Cracker Barrel's (NASDAQ:CBRL) latest earnings report hastened the slide shares have been in since July. The reason? The company's outlook for the coming fiscal year disappointed investors despite rising sales and profits in the last 12-month period.
The year in review
Cracker Barrel's country-style restaurants benefited from the wave of increased restaurant traffic the industry has enjoyed in the last couple of years. This was highlighted during the fourth-quarter and full-year report released on Sept. 14.
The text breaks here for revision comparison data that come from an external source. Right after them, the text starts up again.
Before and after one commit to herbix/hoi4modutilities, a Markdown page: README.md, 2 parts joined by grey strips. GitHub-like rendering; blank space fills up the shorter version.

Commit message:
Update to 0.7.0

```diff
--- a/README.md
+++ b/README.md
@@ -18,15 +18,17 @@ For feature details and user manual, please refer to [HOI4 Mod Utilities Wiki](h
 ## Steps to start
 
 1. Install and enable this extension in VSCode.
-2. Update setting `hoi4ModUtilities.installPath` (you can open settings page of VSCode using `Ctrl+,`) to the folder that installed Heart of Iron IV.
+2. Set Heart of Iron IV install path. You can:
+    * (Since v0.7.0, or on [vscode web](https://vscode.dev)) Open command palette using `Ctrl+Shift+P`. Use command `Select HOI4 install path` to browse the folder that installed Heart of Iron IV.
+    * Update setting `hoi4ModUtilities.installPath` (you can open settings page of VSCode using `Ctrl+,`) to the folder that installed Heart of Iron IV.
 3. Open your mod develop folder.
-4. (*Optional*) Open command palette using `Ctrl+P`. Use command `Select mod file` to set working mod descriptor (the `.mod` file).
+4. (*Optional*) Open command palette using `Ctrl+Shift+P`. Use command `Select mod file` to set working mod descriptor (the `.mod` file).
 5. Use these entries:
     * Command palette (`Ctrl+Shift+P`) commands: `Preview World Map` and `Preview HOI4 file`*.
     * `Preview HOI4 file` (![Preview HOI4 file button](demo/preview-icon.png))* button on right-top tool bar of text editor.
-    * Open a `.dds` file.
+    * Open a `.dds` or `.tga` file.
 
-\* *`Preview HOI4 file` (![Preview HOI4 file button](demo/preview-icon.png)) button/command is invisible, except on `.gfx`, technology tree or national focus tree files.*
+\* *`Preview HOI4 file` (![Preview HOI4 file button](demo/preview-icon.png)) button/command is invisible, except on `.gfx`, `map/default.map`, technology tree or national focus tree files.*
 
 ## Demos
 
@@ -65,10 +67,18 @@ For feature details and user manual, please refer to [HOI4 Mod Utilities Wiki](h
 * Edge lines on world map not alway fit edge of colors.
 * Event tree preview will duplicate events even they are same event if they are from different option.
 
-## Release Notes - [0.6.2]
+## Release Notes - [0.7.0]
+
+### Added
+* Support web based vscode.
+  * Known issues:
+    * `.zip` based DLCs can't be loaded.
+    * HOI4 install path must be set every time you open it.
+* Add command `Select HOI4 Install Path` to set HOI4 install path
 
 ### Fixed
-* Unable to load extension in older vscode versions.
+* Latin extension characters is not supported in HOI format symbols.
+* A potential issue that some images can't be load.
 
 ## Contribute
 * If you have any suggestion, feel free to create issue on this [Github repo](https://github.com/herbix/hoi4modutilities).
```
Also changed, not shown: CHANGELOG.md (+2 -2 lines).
Revenue for the year rose 2% higher than last year to $2.91 billion. Part of the increase was the net four new restaurants in operation, bringing the company's location count up to 641 at the end of July, which is when the company's fiscal year ends. But much of the revenue growth came from comparable-restaurant and retail sales increases. So-called "comps" measure sales at locations that have been open at least a year. Comparable-restaurant and retail sales grew 2.2% and 2.7%, respectively, in the 2016 fiscal year.
The chain was focused on cost savings to drive profitability. Better food management and lower energy usage at restaurants helped fuel a $7 million reduction in operating expenses. Combined with the higher revenue, those savings led to an increase in profit as measured by earnings per share of $7.86, up 15% from 2015.
In tandem with this, the company paid out a total of $7.70 per share in dividends to shareholders. That includes a special $3.25 dividend announced back in June. Excluding the bonus check, investors got a normal dividend pay raise of 7% during the year.
It was a great year for Cracker Barrel and its investors. So, why the downbeat tone in the past few months?
The road ahead
First off, shares could have been in a slide after the special $3.25 dividend announced in June and paid in July. When dividends are paid, share prices tend to adjust to account for the company no longer having that cash. A little hiccup corresponds with that event, as you can see from the chart below. Cracker Barrel did this during the summer of 2015, as well, with a special $3.00 dividend. Note again the corresponding adjustment in share prices.
What it doesn't explain, though, is the continued fallout after the end-of-year earnings announcement. Despite rounding out a period of strong growth, investors were disappointed with the outlook for the 2017 fiscal year. Traffic growth started to slow late in the summer and that trend is expected to persist in the coming 12 months.
A bright spot in the outlook is the expectation that seven or eight new Cracker Barrels will be opened. Despite this development, though, management sees revenue only increasing to between $2.95 billion and $3 billion, an increase of 1.4% to 3.1%.
Earnings per share are also expected grow to $7.95 to $8.10 during the 2017 fiscal year. That would be a 0.5% to 2.5% increase over 2016. While profits on the rise are always a good thing, a best-case outlook of 2.5% growth pales when compared to the 15% growth rate investors just enjoyed. With that as a backdrop headed into the fall months, Cracker Barrel's stock has declined roughly 20% from July highs.
What should investors do?
These developments don't mean current shareholders need to panic. The last 18 months have been a roller coaster, but this is to be expected. Investors are filtering through new information indicating Cracker Barrel is exiting a high-growth phase to one where cost savings and increasing cash payout is the new norm.
If you're looking for a high-octane restaurant that is aggressively expanding its service, Cracker Barrel may not be your game any longer. For those looking for long-term stability and a company that has shown its commitment to returning excess cash flow to investors, there's no need to jump ship at this point.
Nicholas Rossolillo has no position in any stocks mentioned. The Motley Fool has no position in any of the stocks mentioned. Try any of our Foolish newsletter services free for 30 days. We Fools may not all hold the same opinions, but we all believe that considering a diverse range of insights makes us better investors. The Motley Fool has a disclosure policy.